▸ **Prompt**
Set every entry below down once more, exactly as it stands, without images.

▸ **Data extracts**
━━━━━━━━

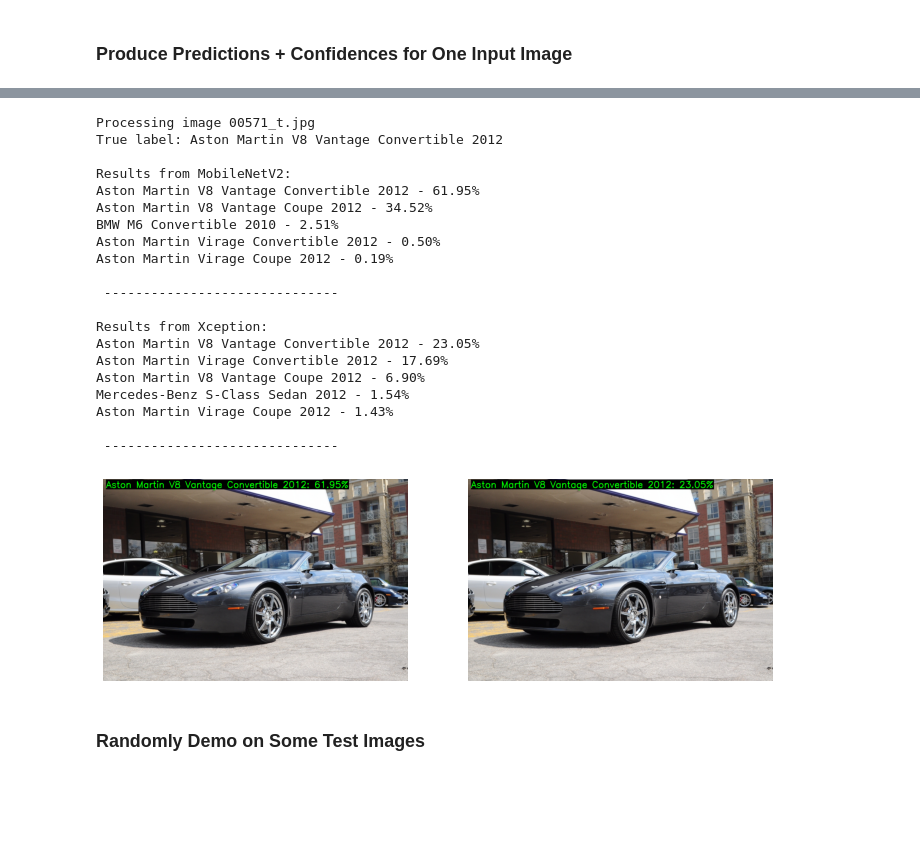
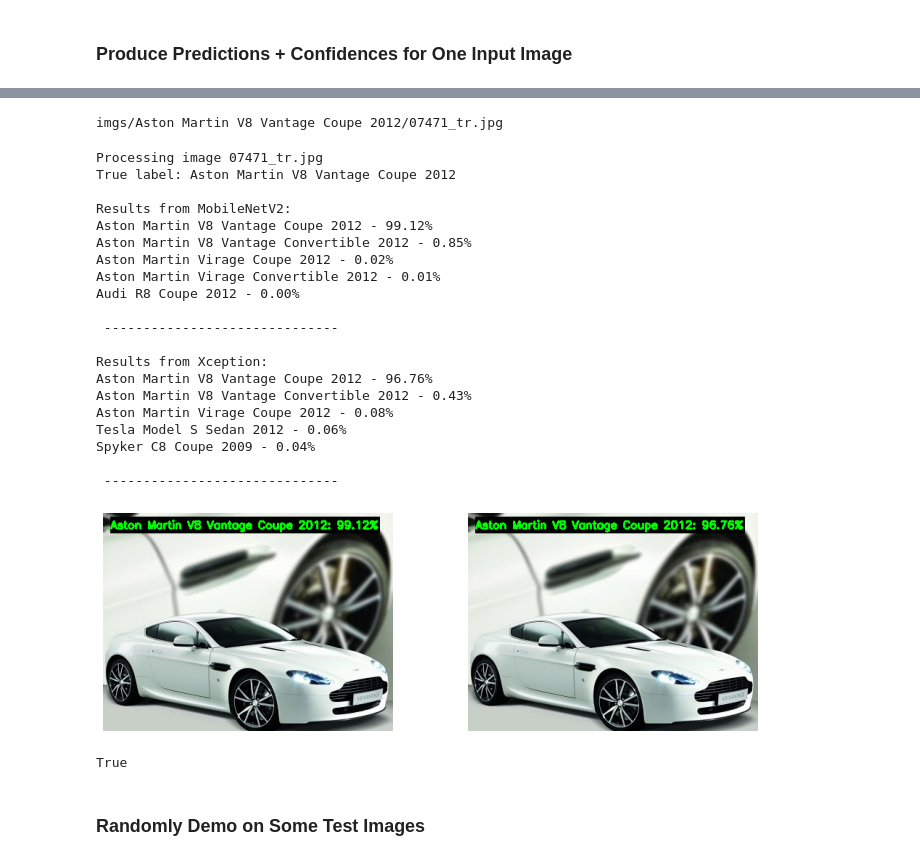
Before and after one commit to lltthe/HCMUS.CS_Master.AML.VehicleIdentification, a Jupyter notebook: Group11-20C11053-Code.ipynb, the cells around one changed output, grey strips where cells are left out. Cells and saved outputs as stored; diff of their text form; code cells hidden in the pictures; blank space fills up the shorter version.

Commit message:
choose better demo image

```diff
--- a/Group11-20C11053-Code.ipynb
+++ b/Group11-20C11053-Code.ipynb
@@ -896,27 +911,44 @@ def process(imgPath, trueLabelCode, verbose = 0):
+# %%
+paths = chosendf['image'].tolist()
+code = 8
+c = classes[code]
+
+for path in paths:
+    res = process(f'./data/{path}', code)
+
+    if res[3][0][0] == c and res[3][0][1] > 0.7 and res[5][0][0] == c and res[5][0][1] > 0.7:
+        print(path)
+# %% [output]
+imgs/Aston Martin V8 Vantage Coupe 2012/07471_tr.jpg
 # %%
-res = process('./data/imgs/Aston Martin V8 Vantage Convertible 2012/00571_t.jpg', 7, verbose = 1)
+res = process('./data/imgs/Aston Martin V8 Vantage Coupe 2012/07471_tr.jpg', code, verbose = 1)
+# Using drawTest with fontScale = 0.5
+
+cv2.imwrite('./demo/test_chosen_mbv2.jpg', res[2])
+cv2.imwrite('./demo/test_chosen_xcept.jpg', res[4])
 # %% [output]
-Processing image 00571_t.jpg
-True label: Aston Martin V8 Vantage Convertible 2012
+Processing image 07471_tr.jpg
+True label: Aston Martin V8 Vantage Coupe 2012
 
 Results from MobileNetV2:
-Aston Martin V8 Vantage Convertible 2012 - 61.95%
-Aston Martin V8 Vantage Coupe 2012 - 34.52%
-BMW M6 Convertible 2010 - 2.51%
-Aston Martin Virage Convertible 2012 - 0.50%
-Aston Martin Virage Coupe 2012 - 0.19%
+Aston Martin V8 Vantage Coupe 2012 - 99.12%
+Aston Martin V8 Vantage Convertible 2012 - 0.85%
+Aston Martin Virage Coupe 2012 - 0.02%
+Aston Martin Virage Convertible 2012 - 0.01%
+Audi R8 Coupe 2012 - 0.00%
 
  ------------------------------
 
 Results from Xception:
-Aston Martin V8 Vantage Convertible 2012 - 23.05%
-Aston Martin Virage Convertible 2012 - 17.69%
-Aston Martin V8 Vantage Coupe 2012 - 6.90%
-Mercedes-Benz S-Class Sedan 2012 - 1.54%
-Aston Martin Virage Coupe 2012 - 1.43%
+Aston Martin V8 Vantage Coupe 2012 - 96.76%
+Aston Martin V8 Vantage Convertible 2012 - 0.43%
+Aston Martin Virage Coupe 2012 - 0.08%
+Tesla Model S Sedan 2012 - 0.06%
+Spyker C8 Coupe 2009 - 0.04%
 
  ------------------------------
-[figure, old version]
+[figure, new version]
+True
 # %% [markdown]
 ### Randomly Demo on Some Test Images
 # %%
```
Also changed, not shown: parts of 1 cell of this notebook, 2 other files.
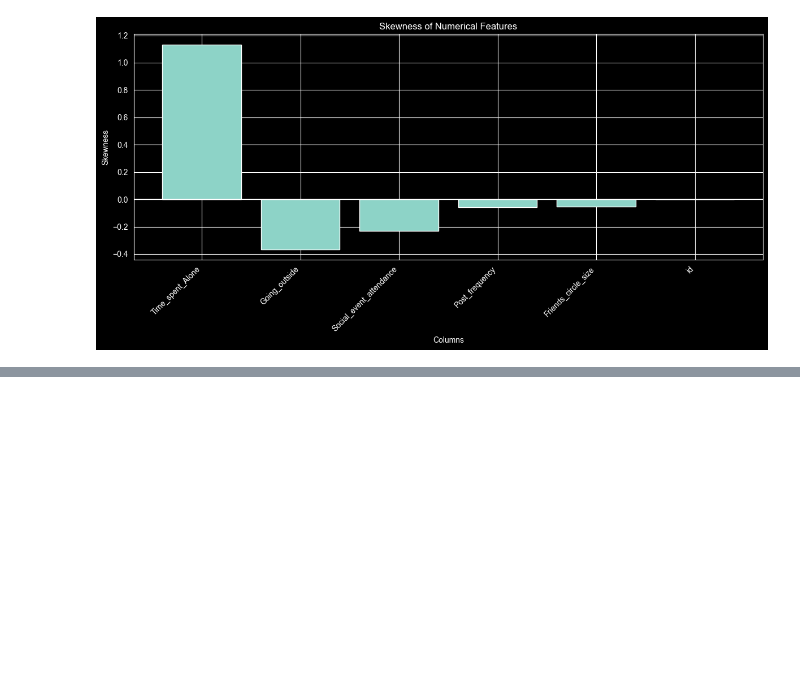
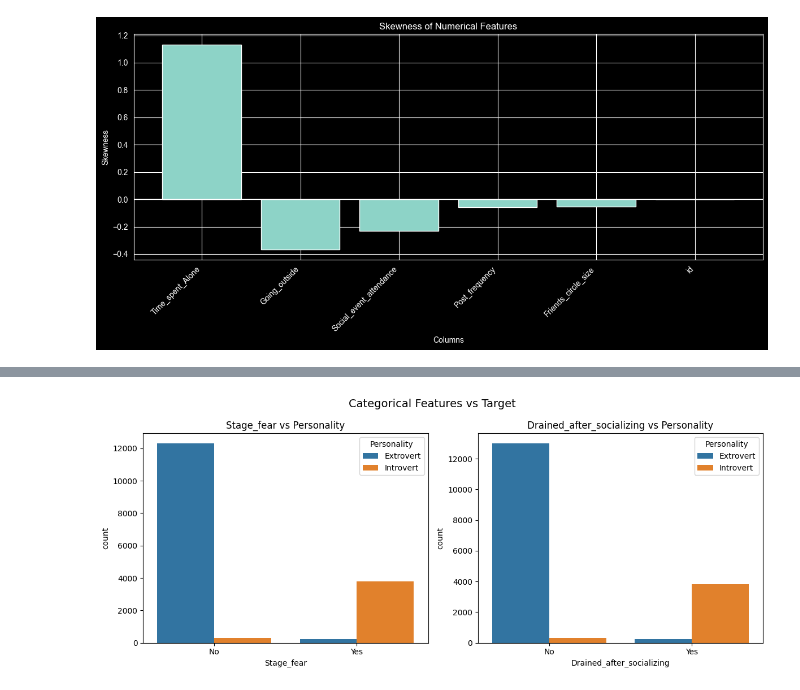
Before and after one commit to CzikaS/Predict_Introverts_From_Extroverts, a Jupyter notebook: notebooks/analysis/01_eda_distribution_raw.ipynb, the cells around one changed output, grey strips where cells are left out. Saved outputs shown, nothing was run; the diff lists cells and outputs as text; code cells hidden in the pictures; blank space fills up the shorter version.

```diff
--- a/notebooks/analysis/01_eda_distribution_raw.ipynb
+++ b/notebooks/analysis/01_eda_distribution_raw.ipynb
@@ -316,0 +420,17 @@ plt.show()
+# %%
+# Relationship between categorical features and target
+cat_cols = ['Stage_fear', 'Drained_after_socializing']
+
+fig, axes = plt.subplots(1, 2, figsize=(12, 5))
+
+for i, col in enumerate(cat_cols):
+    sns.countplot(x=col, hue=target_col, data=df, ax=axes[i])
+    axes[i].set_title(f"{col} vs Personality")
+    axes[i].set_xlabel(col)
+    axes[i].legend(title="Personality")
+
+plt.suptitle("Categorical Features vs Target", fontsize=14)
+plt.tight_layout()
+plt.show()
+# %% [output]
+[figure, added]
```
Also changed, not shown: parts of 10 cells of this notebook, 2 other files.
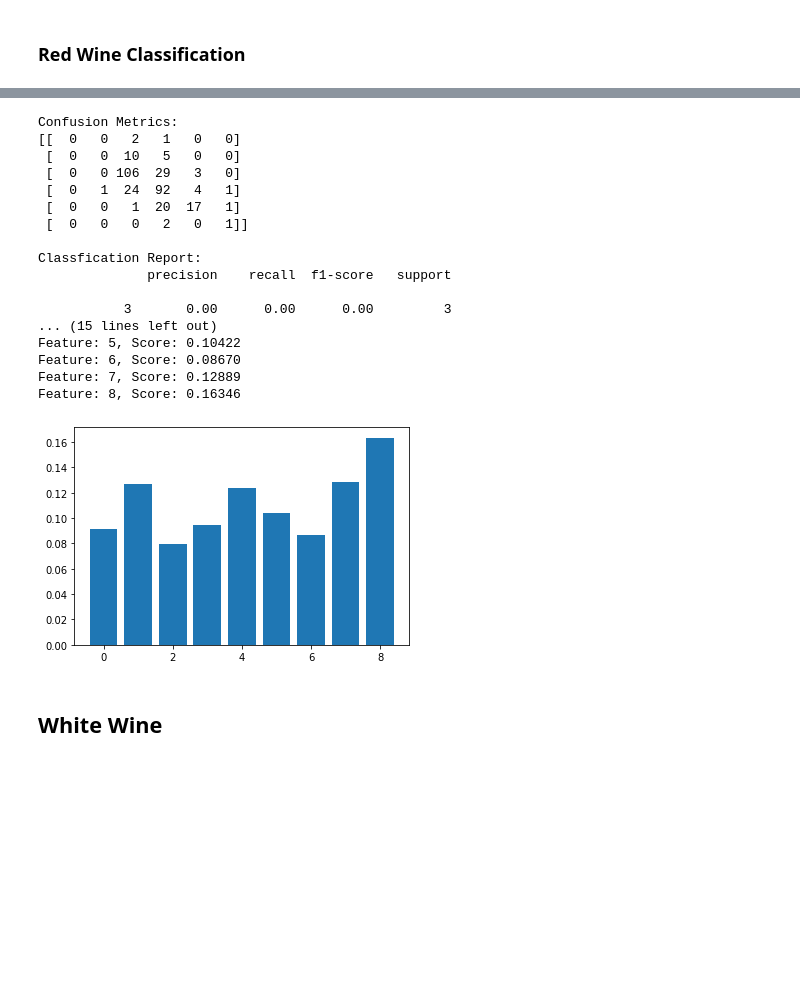
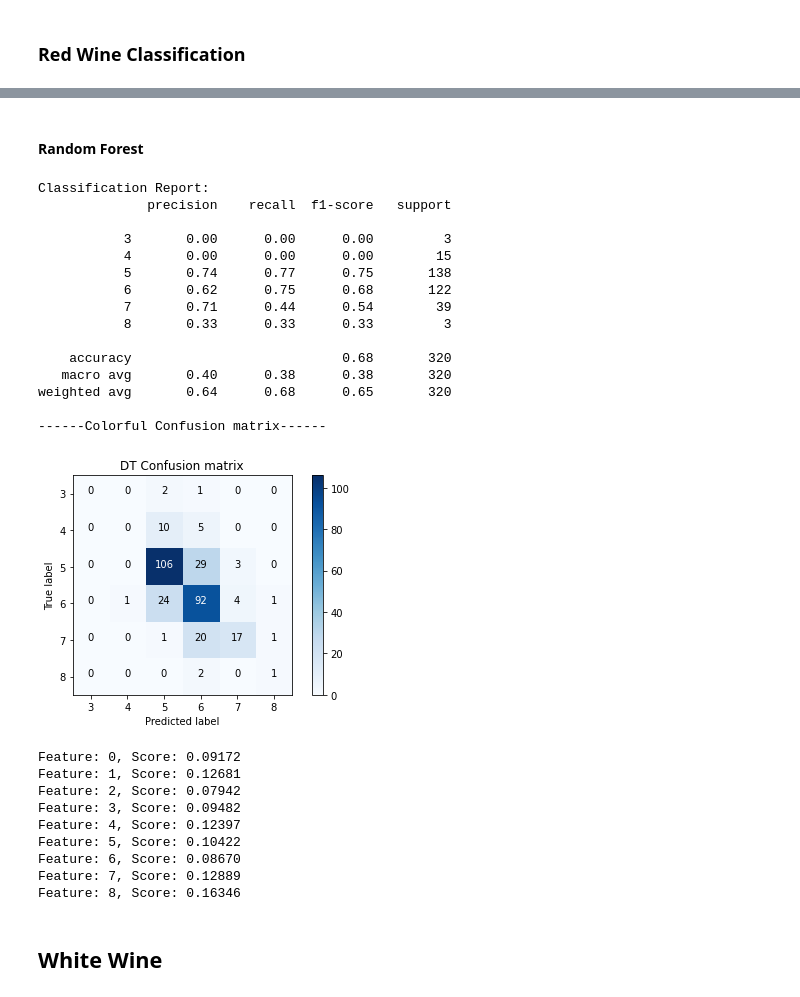
Before and after one commit to timc823/IST347, a Jupyter notebook: Project/Project.ipynb, the cells around one changed output, grey strips where cells are left out. Saved outputs shown, nothing was run; the diff lists cells and outputs as text; code cells hidden in the pictures; blank space fills up the shorter version.

```diff
--- a/Project/Project.ipynb
+++ b/Project/Project.ipynb
@@ -359,17 +453,32 @@ def RF(X_train, X_test, y_train, y_test):
 
     model = RandomForestClassifier(n_estimators=400, max_features = 'log2', random_state = 0)
     model.fit(scaled_X_train,y_train)
-    pred = model.predict(scaled_X_test)
+    y_pred = model.predict(scaled_X_test)
 
-    #classification_report(y_test, pred)
+
+    #Classification Report
+    print('Classification Report:')
+    print(classification_report(y_test, y_pred))
+
+    # get keys in classificaiton report
+    cr = classification_report(y_test, y_pred, output_dict = True)
+    key = list(cr.keys())[:-3]
+
+    # print confusion matrix with keys from report
+    print('------Colorful Confusion matrix------')
+    cnf_matrix = confusion_matrix(y_test, y_pred)
+    plot_colorful_matrix(cnf_matrix, classes=key,
+                        title='DT Confusion matrix')
+
+    plt.show()
+    # feature importance
     importance = model.feature_importances_
-    print_confusion_metrics(y_test,pred)
 
     for i,v in enumerate(importance):
 	    print('Feature: %0d, Score: %.5f' % (i,v))
 
-    plt.bar([x for x in range(len(importance))], importance)
-    plt.show()
+    # plt.bar([x for x in range(len(importance))], importance)
+    # plt.show()
 
     return importance
 # %% [markdown]
@@ -462,25 +582,34 @@ array([0.09714723, 0.12317763, 0.09445159, 0.09617615, 0.11832022,
+# %% [markdown]
+#### Random Forest
 # %%
 # Random Forest
-RF(red_Xtrain,red_Xtest, red_ytrain, red_ytest);
+red_rf_imp = RF(red_Xtrain,red_Xtest, red_ytrain, red_ytest)
 # %% [output]
-Confusion Metrics:
-[[  0   0   2   1   0   0]
- [  0   0  10   5   0   0]
- [  0   0 106  29   3   0]
- [  0   1  24  92   4   1]
- [  0   0   1  20  17   1]
- [  0   0   0   2   0   1]]
-
-Classfication Report:
+Classification Report:
               precision    recall  f1-score   support
 
            3       0.00      0.00      0.00         3
-... (15 lines left out)
-Feature: 5, Score: 0.10422
-Feature: 6, Score: 0.08670
-Feature: 7, Score: 0.12889
-Feature: 8, Score: 0.16346
+           4       0.00      0.00      0.00        15
+           5       0.74      0.77      0.75       138
+           6       0.62      0.75      0.68       122
+           7       0.71      0.44      0.54        39
+           8       0.33      0.33      0.33         3
+
+    accuracy                           0.68       320
+   macro avg       0.40      0.38      0.38       320
+weighted avg       0.64      0.68      0.65       320
+
+------Colorful Confusion matrix------
-[figure, old version]
+[figure, new version]
+Feature: 0, Score: 0.09172
+Feature: 1, Score: 0.12681
+Feature: 2, Score: 0.07942
+Feature: 3, Score: 0.09482
+Feature: 4, Score: 0.12397
+Feature: 5, Score: 0.10422
+Feature: 6, Score: 0.08670
+Feature: 7, Score: 0.12889
+Feature: 8, Score: 0.16346
 # %% [markdown]
 ## White Wine
 # %% [markdown]
```
Also changed, not shown: parts of 39 cells of this notebook.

━━━━━━━━

▸ **Task solution**
Before and after one commit to lltthe/HCMUS.CS_Master.AML.VehicleIdentification, a Jupyter notebook: Group11-20C11053-Code.ipynb, the cells around one changed output, grey strips where cells are left out. Cells and saved outputs as stored; diff of their text form; code cells hidden in the pictures; blank space fills up the shorter version.

Commit message:
choose better demo image

```diff
--- a/Group11-20C11053-Code.ipynb
+++ b/Group11-20C11053-Code.ipynb
@@ -896,27 +911,44 @@ def process(imgPath, trueLabelCode, verbose = 0):
+# %%
+paths = chosendf['image'].tolist()
+code = 8
+c = classes[code]
+
+for path in paths:
+    res = process(f'./data/{path}', code)
+
+    if res[3][0][0] == c and res[3][0][1] > 0.7 and res[5][0][0] == c and res[5][0][1] > 0.7:
+        print(path)
+# %% [output]
+imgs/Aston Martin V8 Vantage Coupe 2012/07471_tr.jpg
 # %%
-res = process('./data/imgs/Aston Martin V8 Vantage Convertible 2012/00571_t.jpg', 7, verbose = 1)
+res = process('./data/imgs/Aston Martin V8 Vantage Coupe 2012/07471_tr.jpg', code, verbose = 1)
+# Using drawTest with fontScale = 0.5
+
+cv2.imwrite('./demo/test_chosen_mbv2.jpg', res[2])
+cv2.imwrite('./demo/test_chosen_xcept.jpg', res[4])
 # %% [output]
-Processing image 00571_t.jpg
-True label: Aston Martin V8 Vantage Convertible 2012
+Processing image 07471_tr.jpg
+True label: Aston Martin V8 Vantage Coupe 2012
 
 Results from MobileNetV2:
-Aston Martin V8 Vantage Convertible 2012 - 61.95%
-Aston Martin V8 Vantage Coupe 2012 - 34.52%
-BMW M6 Convertible 2010 - 2.51%
-Aston Martin Virage Convertible 2012 - 0.50%
-Aston Martin Virage Coupe 2012 - 0.19%
+Aston Martin V8 Vantage Coupe 2012 - 99.12%
+Aston Martin V8 Vantage Convertible 2012 - 0.85%
+Aston Martin Virage Coupe 2012 - 0.02%
+Aston Martin Virage Convertible 2012 - 0.01%
+Audi R8 Coupe 2012 - 0.00%
 
  ------------------------------
 
 Results from Xception:
-Aston Martin V8 Vantage Convertible 2012 - 23.05%
-Aston Martin Virage Convertible 2012 - 17.69%
-Aston Martin V8 Vantage Coupe 2012 - 6.90%
-Mercedes-Benz S-Class Sedan 2012 - 1.54%
-Aston Martin Virage Coupe 2012 - 1.43%
+Aston Martin V8 Vantage Coupe 2012 - 96.76%
+Aston Martin V8 Vantage Convertible 2012 - 0.43%
+Aston Martin Virage Coupe 2012 - 0.08%
+Tesla Model S Sedan 2012 - 0.06%
+Spyker C8 Coupe 2009 - 0.04%
 
  ------------------------------
-[figure, old version]
+[figure, new version]
+True
 # %% [markdown]
 ### Randomly Demo on Some Test Images
 # %%
```
Also changed, not shown: parts of 1 cell of this notebook, 2 other files.
Before and after one commit to CzikaS/Predict_Introverts_From_Extroverts, a Jupyter notebook: notebooks/analysis/01_eda_distribution_raw.ipynb, the cells around one changed output, grey strips where cells are left out. Saved outputs shown, nothing was run; the diff lists cells and outputs as text; code cells hidden in the pictures; blank space fills up the shorter version.

```diff
--- a/notebooks/analysis/01_eda_distribution_raw.ipynb
+++ b/notebooks/analysis/01_eda_distribution_raw.ipynb
@@ -316,0 +420,17 @@ plt.show()
+# %%
+# Relationship between categorical features and target
+cat_cols = ['Stage_fear', 'Drained_after_socializing']
+
+fig, axes = plt.subplots(1, 2, figsize=(12, 5))
+
+for i, col in enumerate(cat_cols):
+    sns.countplot(x=col, hue=target_col, data=df, ax=axes[i])
+    axes[i].set_title(f"{col} vs Personality")
+    axes[i].set_xlabel(col)
+    axes[i].legend(title="Personality")
+
+plt.suptitle("Categorical Features vs Target", fontsize=14)
+plt.tight_layout()
+plt.show()
+# %% [output]
+[figure, added]
```
Also changed, not shown: parts of 10 cells of this notebook, 2 other files.
Before and after one commit to timc823/IST347, a Jupyter notebook: Project/Project.ipynb, the cells around one changed output, grey strips where cells are left out. Saved outputs shown, nothing was run; the diff lists cells and outputs as text; code cells hidden in the pictures; blank space fills up the shorter version.

```diff
--- a/Project/Project.ipynb
+++ b/Project/Project.ipynb
@@ -359,17 +453,32 @@ def RF(X_train, X_test, y_train, y_test):
 
     model = RandomForestClassifier(n_estimators=400, max_features = 'log2', random_state = 0)
     model.fit(scaled_X_train,y_train)
-    pred = model.predict(scaled_X_test)
+    y_pred = model.predict(scaled_X_test)
 
-    #classification_report(y_test, pred)
+
+    #Classification Report
+    print('Classification Report:')
+    print(classification_report(y_test, y_pred))
+
+    # get keys in classificaiton report
+    cr = classification_report(y_test, y_pred, output_dict = True)
+    key = list(cr.keys())[:-3]
+
+    # print confusion matrix with keys from report
+    print('------Colorful Confusion matrix------')
+    cnf_matrix = confusion_matrix(y_test, y_pred)
+    plot_colorful_matrix(cnf_matrix, classes=key,
+                        title='DT Confusion matrix')
+
+    plt.show()
+    # feature importance
     importance = model.feature_importances_
-    print_confusion_metrics(y_test,pred)
 
     for i,v in enumerate(importance):
 	    print('Feature: %0d, Score: %.5f' % (i,v))
 
-    plt.bar([x for x in range(len(importance))], importance)
-    plt.show()
+    # plt.bar([x for x in range(len(importance))], importance)
+    # plt.show()
 
     return importance
 # %% [markdown]
@@ -462,25 +582,34 @@ array([0.09714723, 0.12317763, 0.09445159, 0.09617615, 0.11832022,
+# %% [markdown]
+#### Random Forest
 # %%
 # Random Forest
-RF(red_Xtrain,red_Xtest, red_ytrain, red_ytest);
+red_rf_imp = RF(red_Xtrain,red_Xtest, red_ytrain, red_ytest)
 # %% [output]
-Confusion Metrics:
-[[  0   0   2   1   0   0]
- [  0   0  10   5   0   0]
- [  0   0 106  29   3   0]
- [  0   1  24  92   4   1]
- [  0   0   1  20  17   1]
- [  0   0   0   2   0   1]]
-
-Classfication Report:
+Classification Report:
               precision    recall  f1-score   support
 
            3       0.00      0.00      0.00         3
-... (15 lines left out)
-Feature: 5, Score: 0.10422
-Feature: 6, Score: 0.08670
-Feature: 7, Score: 0.12889
-Feature: 8, Score: 0.16346
+           4       0.00      0.00      0.00        15
+           5       0.74      0.77      0.75       138
+           6       0.62      0.75      0.68       122
+           7       0.71      0.44      0.54        39
+           8       0.33      0.33      0.33         3
+
+    accuracy                           0.68       320
+   macro avg       0.40      0.38      0.38       320
+weighted avg       0.64      0.68      0.65       320
+
+------Colorful Confusion matrix------
-[figure, old version]
+[figure, new version]
+Feature: 0, Score: 0.09172
+Feature: 1, Score: 0.12681
+Feature: 2, Score: 0.07942
+Feature: 3, Score: 0.09482
+Feature: 4, Score: 0.12397
+Feature: 5, Score: 0.10422
+Feature: 6, Score: 0.08670
+Feature: 7, Score: 0.12889
+Feature: 8, Score: 0.16346
 # %% [markdown]
 ## White Wine
 # %% [markdown]
```
Also changed, not shown: parts of 39 cells of this notebook.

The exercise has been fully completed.